Atara Biotherapeutics Fosters Hope for Those Impacted by Cancer, Autoimmune Diseases
Atara Biotherapeutics is a leading allogeneic T-cell immunotherapy company pioneering the development of transformative off-the-shelf therapies for patients with serious diseases including solid tumors, hematologic cancers, and autoimmune diseases.
Q: Tell us about your company or organization.
A: Epstein-Barr virus (EBV) is a lifelong infection carried by approximately 95 percent of adults by age 40. Once infected, T cells are created to target and destroy EBV-infected cells. These T cells have unique characteristics that make them prime candidates for the creation of cell-based living medicines.
EBV has been linked to many cancers and autoimmune diseases. Atara’s novel EBV T-cell product candidates (known as allogeneic) are manufactured from unrelated healthy, living donors, stored in inventory, and delivered to patients with the goal to reinforce their immune systems to treat diseases that are EBVdriven, such as multiple sclerosis or EBV+ post-transplant lymphoproliferative disease, or treat blood cancers and solid tumors by modifying these cells with a chimeric antigen receptor (CAR).
Q: Describe your team culture. How does your culture shape what your company or organization produces or offers?
A: We are comprised of bold, collaborative innovators working to push the frontiers of medicine. With a mission of transforming the lives of patients with serious diseases through pioneering science, teamwork, and a commitment to excellence, our passionate team is committed to embedding our values of Transparency, Respect, Accountability, Integrity, and Trust (TRAIT) in all that we do.
Q: What are you working on right now?
A: Our platform aims to leverage the unique biology of EBV T cells to channel the power of the immune system to create a robust pipeline, including: tab-cel®, an EBV-specific T-cell immunotherapy, currently in Phase 3 clinical development for EBV-positive post-transplant lymphoproliferative disease (EBV+ PTLD) and other EBVdriven diseases; ATA188, a T-cell immunotherapy that targets specific EBV antigens and is a potential treatment for progressive forms of multiple sclerosis that is currently in Phase 2 clinical development; and multiple nextgeneration chimeric antigen receptor Tcell (CAR-T) immunotherapies for both solid tumors and hematologic malignancies built on our EBV T-cell platform with expected IND filings later this year. Improving patients’ lives is our mission with the goal to rapidly deliver treatments to those with high unmet medical need.

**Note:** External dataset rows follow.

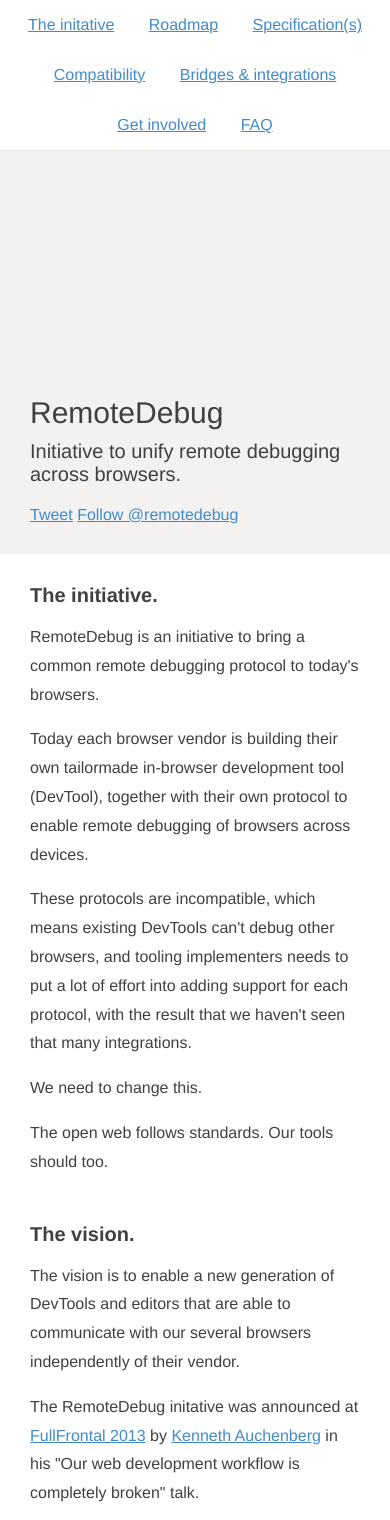
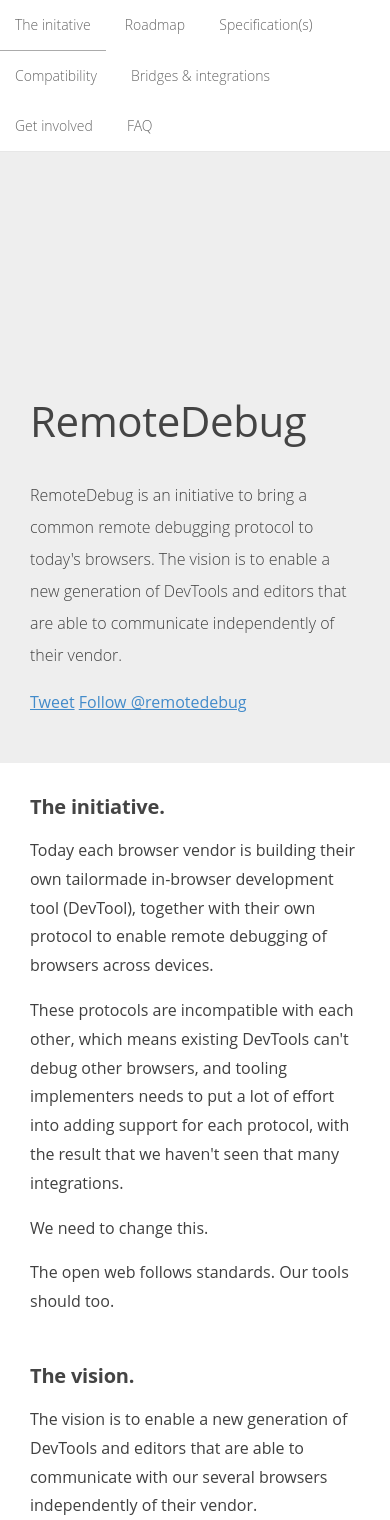
Before and after one commit to RemoteDebug/remotedebug.org, a Jekyll site: the page built from index.html, in a window 390 px wide, cut to the strip 0-1520 px from the top of the page. Built offline with Jekyll 4.4.1, drawn with Linux system fonts in a browser that asks for light colours; nearby versions of some CDN libraries; comment, search, counter and statistics services are not loaded.

Commit message:
New layout.

```diff
--- a/_layouts/default.html
+++ b/_layouts/default.html
@@ -8,9 +8,8 @@
   </head>
   <body>
 
-    <nav class="collapse navbar-collapse">
-      <div class="inner">
-        <ul class="nav navbar-nav">
+    <nav class="nav-collapse">
+        <ul>
           <li><a href="/">The initative</a></li>
           <li><a href="/roadmap">Roadmap</a></li>
           <li><a href="/specifications">Specification(s)</a></li>
@@ -19,30 +18,11 @@
           <li><a href="/get-involved">Get involved</a></li>
           <li><a href="/faq">FAQ</a></li>
         </ul>
-      </div>
     </nav>
 
-    <header>
-      <div class="inner">
-        <div class="media">
-          <a href="/" class="img logo">
-            <span class="icon-cloud icon-big"></span>
-            <span class="icon-resize-horizontal icon-arrow"></span>
-          </a>
-          <div class="bd">
-            <h1>RemoteDebug</h1>
-            <h2>Initiative to unify remote debugging across browsers.</h2>
-          </div>
-        </div>
-
-        <div class="social">
-          <a href="https://twitter.com/share?url=http://remotedebug.org" class="twitter-share-button" data-via="auchenberg" data-related="auchenberg">Tweet</a>
-          <a href="https://twitter.com/remotedebug" class="twitter-follow-button" data-show-count="true">Follow @remotedebug</a>
-        </div>
-      </div>
-    </header>
-
-    {{ content }}
+    <div class="content">
+      {{ content }}
+    </div>
 
     <script>
       (function(i,s,o,g,r,a,m){i['GoogleAnalyticsObject']=r;i[r]=i[r]||function(){
--- a/index.html
+++ b/index.html
@@ -2,13 +2,31 @@
 layout: default
 ---
 
+<header>
+  <div class="inner">
+    <div class="media">
+      <a href="/" class="img logo">
+        <span class="icon-cloud icon-big"></span>
+        <span class="icon-resize-horizontal icon-arrow"></span>
+      </a>
+      <div class="bd">
+        <h1>RemoteDebug</h1>
+        <p>RemoteDebug is an initiative to bring a common remote debugging protocol to today's browsers. The vision is to enable a new generation of DevTools and editors that are able to communicate independently of their vendor.</p>
+      </div>
+    </div>
+
+    <div class="social">
+      <a href="https://twitter.com/share?url=http://remotedebug.org" class="twitter-share-button" data-via="auchenberg" data-related="auchenberg">Tweet</a>
+      <a href="https://twitter.com/remotedebug" class="twitter-follow-button" data-show-count="true">Follow @remotedebug</a>
+    </div>
+  </div>
+</header>
+
 <section>
 
   <h2>The initiative.</h2>
-  <p>RemoteDebug is an initiative to bring a common remote debugging protocol to today's browsers. </p>
-
   <p>Today each browser vendor is building their own tailormade in-browser development tool (DevTool), together with their own protocol to enable remote debugging of browsers across devices.</p>
-  <p>These protocols are incompatible, which means existing DevTools can't debug other browsers, and tooling implementers needs to put a lot of effort into adding support for each protocol, with the result that we haven't seen that many integrations.</p>
+  <p>These protocols are incompatible with each other, which means existing DevTools can't debug other browsers, and tooling implementers needs to put a lot of effort into adding support for each protocol, with the result that we haven't seen that many integrations.</p>
   <p></p>
   <p>We need to change this.</p>
   <p></p>
--- a/stylesheets/style.css
+++ b/stylesheets/style.css
@@ -6,17 +6,26 @@
   margin: 0;
   padding: 0;
   color: #404040;
-  font-family: "Helvetica Neue", sans-serif;
+  font-family: "Open Sans", Helvetica, Arial;
+  font-size: 16px;
+  -webkit-font-smoothing: antialiased;
 }
 h1 {
   font-size: 60px;
-  font-weight: 400;
   margin: 0;
+  color: #444;
 }
 h2 {
   font-size: 1.5em;
   font-weight: bold;
   margin: 0;
+  color: #444;
+}
+h1,
+h2,
+h3 {
+  font-weight: bold;
+  letter-spacing: -0.01em;
 }
 a:link,
 a:visited {
@@ -33,7 +42,7 @@
   line-height: 180%;
 }
 .overview-img {
-  max-width: 800px;
+  max-width: 1000px;
   width: 100%;
 }
 .media {
@@ -48,13 +57,19 @@
 }
 .inner,
 section {
-  max-width: 900px;
+  max-width: 1000px;
   padding: 0 30px 30px 30px;
   margin: 0 auto;
 }
 nav {
   display: block;
+  background: #eee;
   border-bottom: 1px solid #E7E7E7;
+  position: fixed;
+  top: 0;
+  left: 0;
+  right: 0;
+  z-index: 100;
 }
 nav .inner {
   padding: 0;
@@ -63,31 +78,50 @@
   min-height: 50px;
   margin: 0;
   padding: 0;
-  text-align: center;
 }
 nav li {
   position: relative;
   display: inline-block;
+  opacity: 0.6;
+  font-size: 14px;
+  font-weight: 300;
+  width: auto;
+}
+nav li:hover {
+  border-bottom: 1px solid #757575;
 }
 nav li > a {
   display: block;
   padding: 10px 15px;
   line-height: 30px;
+  text-decoration: none;
+}
+nav li > a:link,
+nav li > a:visited {
+  color: #000;
 }
 header {
-  background: rgba(147, 128, 108, 0.1);
-  padding: 30px 0 0 0;
+  background: #eee;
   margin-bottom: 30px;
+  padding: 190px 0;
+  margin-top: -100px;
 }
-header h2 {
+header h1 {
+  margin-bottom: 30px;
+  font-weight: normal;
+}
+header p {
   margin: 0;
-  font-weight: 400;
+  font-weight: 300;
+  font-size: 16px;
+  line-height: 32px;
 }
 header .logo {
   position: relative;
-  height: 185px;
-  width: 220px;
-  margin-right: 20px;
+  height: 350px;
+  width: 360px;
+  margin-right: 100px;
+  margin-top: 0px;
   text-decoration: none;
   display: inline-block;
 }
@@ -96,21 +130,24 @@
 }
 header .logo .icon-big {
   color: #428BCA;
-  font-size: 200px;
+  font-size: 340px;
   position: absolute;
 }
 header .logo .icon-arrow {
   color: #fff;
-  font-size: 100px;
+  font-size: 190px;
   position: absolute;
-  left: 50px;
-  bottom: 20px;
+  left: 80px;
+  bottom: 40px;
 }
 header .social {
   margin-top: 20px;
 }
 header .social iframe {
   margin-bottom: 10px;
+}
+.content {
+  padding: 100px 0;
 }
 ul.sub {
   background: rgba(147, 128, 108, 0.1);
@@ -174,17 +211,45 @@
   width: 100%;
   height: 100%;
 }
+@media screen and (min-width: 46.25em) {
+  .nav-collapse li {
+    width: auto;
+    display: inline-block;
+  }
+  nav ul {
+    text-align: right;
+  }
+}
 @media (max-width: 700px) {
+  nav {
+    background: #fff;
+    position: static;
+  }
+  header {
+    padding: 20px 0;
+  }
   header .media .img {
     display: block;
     float: none;
-    margin: 0 auto;
+  }
+  header .logo {
+    width: 100%;
+    height: 190px;
+    margin-left: 20px;
+  }
+  header .logo .icon-big {
+    font-size: 200px;
+  }
+  header .logo .icon-arrow {
+    font-size: 80px;
+    bottom: 15px;
+    left: 50px;
   }
   .content {
     margin: 0 auto;
   }
   h1 {
-    font-size: 30px;
+    font-size: 42px;
     margin-bottom: 10px;
   }
   h2 {
```
Also changed, not shown: stylesheets/style.less (+97 -20 lines).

Q: How will your work save or change lives?
A: Cell and gene therapies are revolutionizing the treatment of many diseases and advancing personalized medicine approaches for patients. There has been a lot of emphasis on the development of cellular immunotherapies over the last decade, with autologous CAR T-cell therapies demonstrating efficacy, especially against some blood cancers. Patients with B-cell lymphomas and other similar cancers did not have a lot of hope in previous decades. Now, we are talking about how to overcome limitations with autologous therapies with off-the-shelf approaches. This allogeneic T-cell immunotherapy platform is versatile. It can be manufactured at scale and ready in advance of patient need. EBV T cells can be further enhanced with nextgeneration technologies with the aim to overcome the hostile tumor environment in solid tumors and help fight disease.
Q: Tell us about your team’s biggest breakthroughs. Infections which will be the focus of subsequent phase 2 and 3 trials. Finally, development of VCT-101 to be used as a human therapeutic has required subtle adaptations to the format tested in preclinical studies at CSU. Validus has identified stem cell innovations to allow for economically efficient and scalable means for production of VCT-101. This will be critical for clinical use and future coverage and reimbursement conversations.

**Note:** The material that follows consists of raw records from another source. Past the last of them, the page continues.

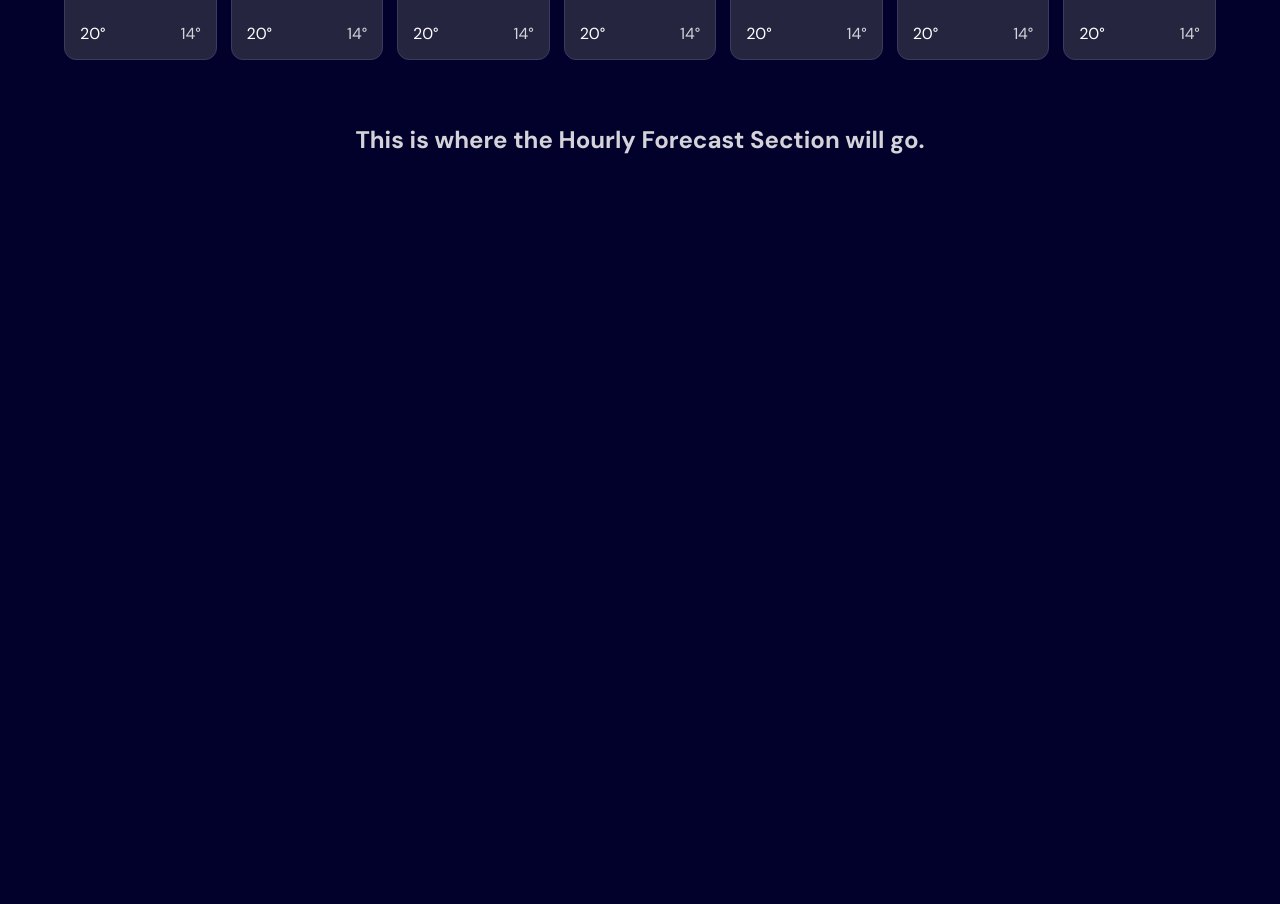
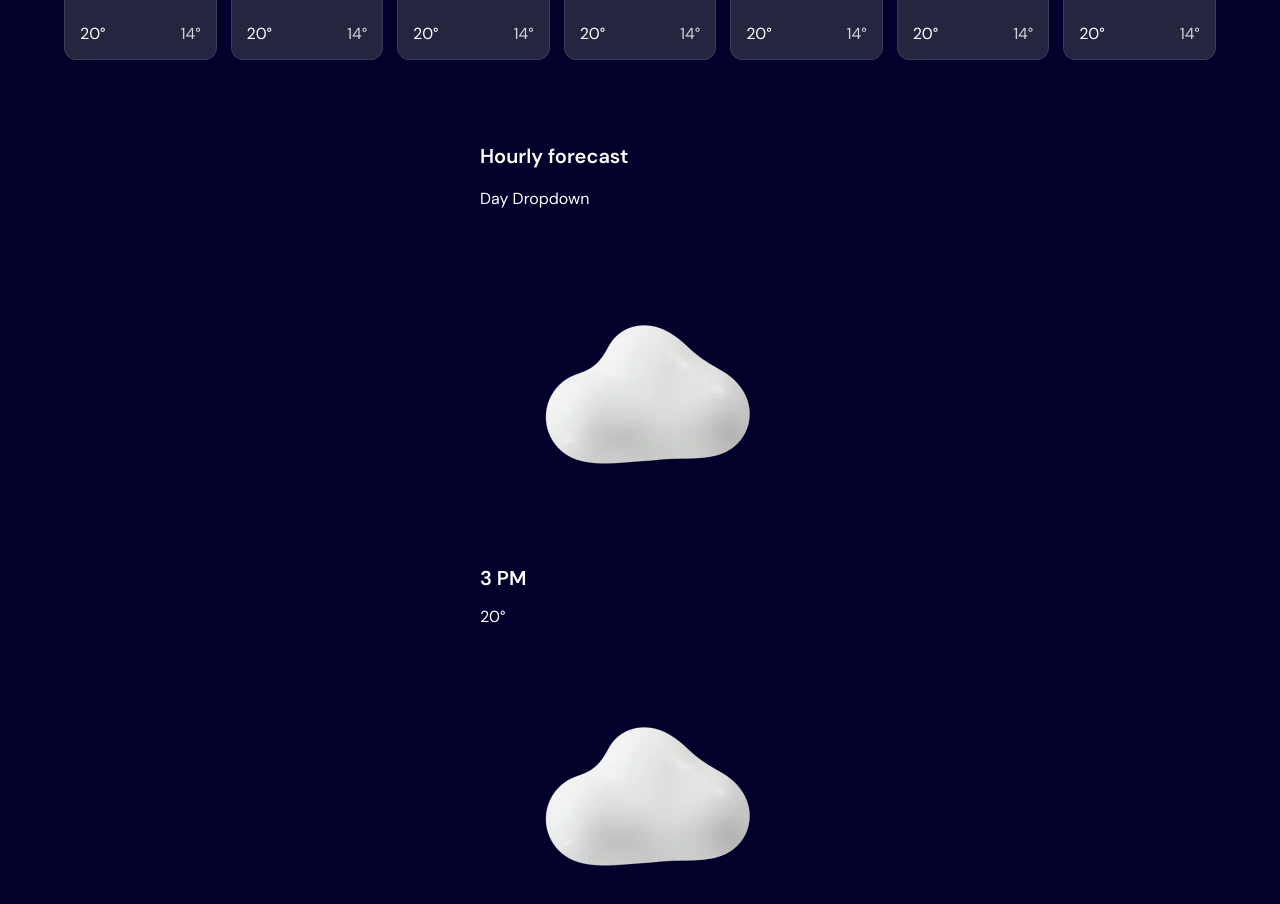
Before and after one commit to LesleyWesley/react-weather-app, a React (Vite) app: page / in a window 1280 px wide. Shown: the part 880-1784 px from the top of the page. Before the commit the page ends 1035 px from the top, so only its background shows below. Built offline with nearby package versions, Linux system fonts and the light colour scheme.

Commit message:
Added jsx for HourlyForecast component

```diff
--- /dev/null
+++ b/src/components/HourlyCard.jsx
@@ -0,0 +1,11 @@
+export default function HourlyCard() {
+  return (
+    <article className="hourly-card">
+      <div className="hourly-card-left">
+          <img src="./src/assets/icon-overcast.webp" alt="overcast" />
+          <h4 className="preset-5">3 PM</h4>
+      </div>
+      <span className="preset-7">20°</span>
+    </article>
+  )
+}
--- a/src/components/HourlyForecast.jsx
+++ b/src/components/HourlyForecast.jsx
@@ -1,7 +1,22 @@
+import HourlyCard from "./HourlyCard"
+
 export default function HourlyForecast() {
   return (
     <section className="hourly-forecast-section">
-      <h2>This is where the Hourly Forecast Section will go.</h2>
+        <header>
+          <h3 className="preset-5">Hourly forecast</h3>
+          <p>Day Dropdown</p>
+        </header>
+        <div className="hourly-card-container">
+            <HourlyCard />
+            <HourlyCard />
+            <HourlyCard />
+            <HourlyCard />
+            <HourlyCard />
+            <HourlyCard />
+            <HourlyCard />
+            <HourlyCard />
+        </div>
     </section>
   )
 }
```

A: Two landmark studies published in Science and Nature strongly suggest that EBV is the leading cause of MS. This is compelling news for the MS community because it points to a new avenue for potential treatments such as selectively targeting EBV-infected B cells and plasma cells. By pursuing an approach that is specifically targeting only EBV-infected immune cells and leaving non-infected healthy B cells alone, we may be able to halt or, for the first time, reverse some of the damaging autoimmune processes associated with MS.